More than 100,000 customers lost power and Houston’s airports canceled hundreds of flights as a line of thunderstorms dropped more than 15 inches rain across parts of southeastern Texas. Houston and Harris County officials encouraged residents to stay in their homes.
“For northwest Harris County, this is going to be a historic event,” Francisco Sanchez, the county’s homeland security and emergency management liaison, said by phone Monday. “For some of those neighborhoods, it will be a couple of days before they can get that water out of the way.”
Houston’s buses and light-rail service were suspended, and most area school districts closed their doors. More than half of Harris County’s 22 bayous and creeks, which help with flood control, were out of their banks, County Judge Ed Emmett said on Twitter. Emmett sent a disaster declaration request to the state, which is expected to send it on to the federal government, Sanchez said.
No deaths or injuries were reported. Sanchez said safety officials are concerned that a second set of storms may arrive late Monday and add more water to already-saturated ground.
- The National Weather Service declared a flash-flood emergency until 1 p.m. local time.
- George Bush Intercontinental Airport lifted a full ground stop shortly after noon. The airport reported 537 cancellations and 145 delays.
- CenterPoint Energy Inc., the region’s electric transmission and distribution company, reported 60,168 customers without power at 12:55 a.m., down from more than 100,000.

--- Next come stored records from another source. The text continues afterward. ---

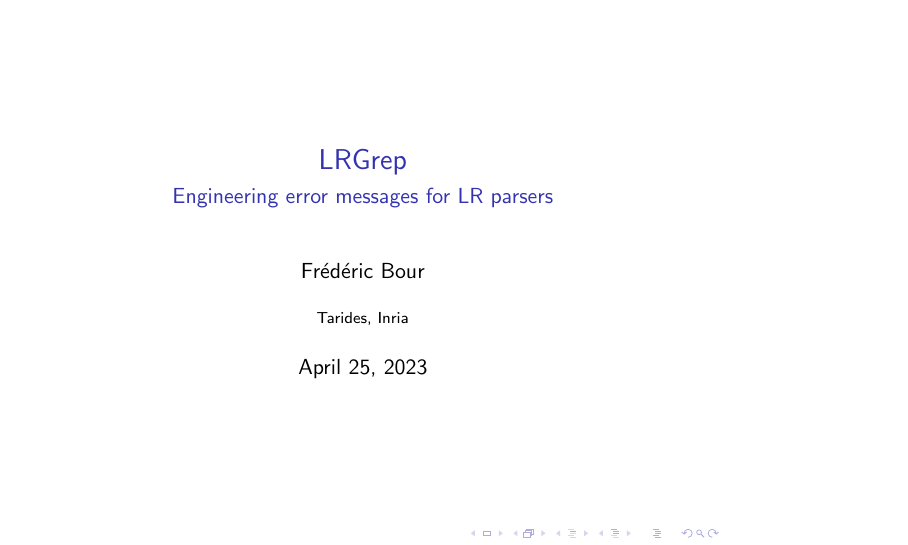
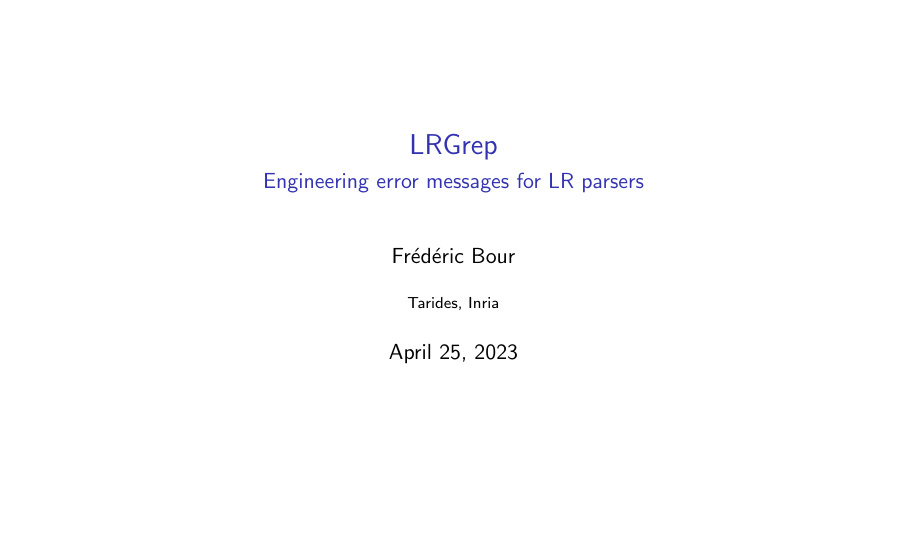
Before and after one commit to let-def/lrgrep, LaTeX slides (doc/pres/main.en.tex): page 1 of 73. Compiled offline with pdfLaTeX.

Commit message:
beamer tweaks

```diff
--- a/doc/pres/main.en.tex
+++ b/doc/pres/main.en.tex
@@ -1,7 +1,7 @@
 % Latex template: mahmoud.s.fahmy@students.kasralainy.edu.eg
 % For more details: https://www.sharelatex.com/learn/Beamer
 
-\documentclass{beamer}          % Document class
+\documentclass[aspectratio=169]{beamer}          % Document class
 
 \usepackage{babel}        % Set language
 \usepackage{verbatim}      % Set encoding
@@ -12,6 +12,7 @@
   \usecolortheme{default}         % Set colors
   \usefonttheme{default}          % Set font theme
   \setbeamertemplate{caption}[numbered]  % Set caption to be numbered
+  \setbeamertemplate{navigation symbols}{}
 }
 
 % Uncomment this to have the outline at the beginning of each section highlighted.
```
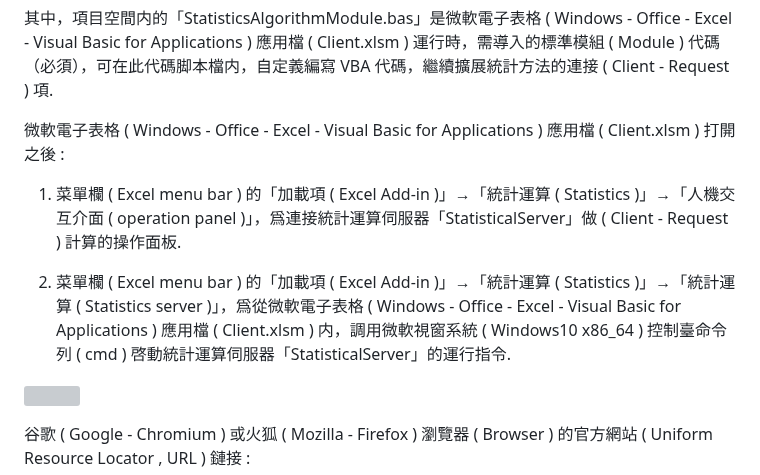
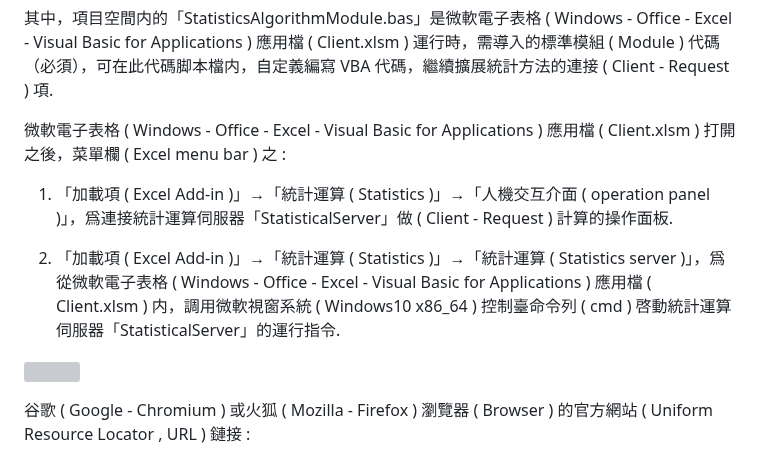
Before and after one commit to Orca023/StatisticalServer, a Markdown page: README.md, the part around the change. Drawn GitHub-style; grey boxes are pictures that could not be loaded.

```diff
--- a/README.md
+++ b/README.md
@@ -669,11 +669,11 @@ https://sourceforge.net/projects/mingw-w64/
 
 其中，項目空間内的「StatisticsAlgorithmModule.bas」是微軟電子表格 ( Windows - Office - Excel - Visual Basic for Applications ) 應用檔 ( Client.xlsm ) 運行時，需導入的標準模組 ( Module ) 代碼（必須），可在此代碼脚本檔内，自定義編寫 VBA 代碼，繼續擴展統計方法的連接 ( Client - Request ) 項.
 
-微軟電子表格 ( Windows - Office - Excel - Visual Basic for Applications ) 應用檔 ( Client.xlsm ) 打開之後 :
+微軟電子表格 ( Windows - Office - Excel - Visual Basic for Applications ) 應用檔 ( Client.xlsm ) 打開之後，菜單欄 ( Excel menu bar ) 之 :
 
-1. 菜單欄 ( Excel menu bar ) 的「加載項 ( Excel Add-in )」→「統計運算 ( Statistics )」→「人機交互介面 ( operation panel )」，爲連接統計運算伺服器「StatisticalServer」做 ( Client - Request ) 計算的操作面板.
+1. 「加載項 ( Excel Add-in )」→「統計運算 ( Statistics )」→「人機交互介面 ( operation panel )」，爲連接統計運算伺服器「StatisticalServer」做 ( Client - Request ) 計算的操作面板.
 
-2. 菜單欄 ( Excel menu bar ) 的「加載項 ( Excel Add-in )」→「統計運算 ( Statistics )」→「統計運算 ( Statistics server )」，爲從微軟電子表格 ( Windows - Office - Excel - Visual Basic for Applications ) 應用檔 ( Client.xlsm ) 内，調用微軟視窗系統 ( Windows10 x86_64 ) 控制臺命令列 ( cmd ) 啓動統計運算伺服器「StatisticalServer」的運行指令.
+2. 「加載項 ( Excel Add-in )」→「統計運算 ( Statistics )」→「統計運算 ( Statistics server )」，爲從微軟電子表格 ( Windows - Office - Excel - Visual Basic for Applications ) 應用檔 ( Client.xlsm ) 内，調用微軟視窗系統 ( Windows10 x86_64 ) 控制臺命令列 ( cmd ) 啓動統計運算伺服器「StatisticalServer」的運行指令.
 
 ![]()
 
```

- Emergency workers conducted more than 150 high-water rescues, Emmett said.
- High water was reported on all major roadways.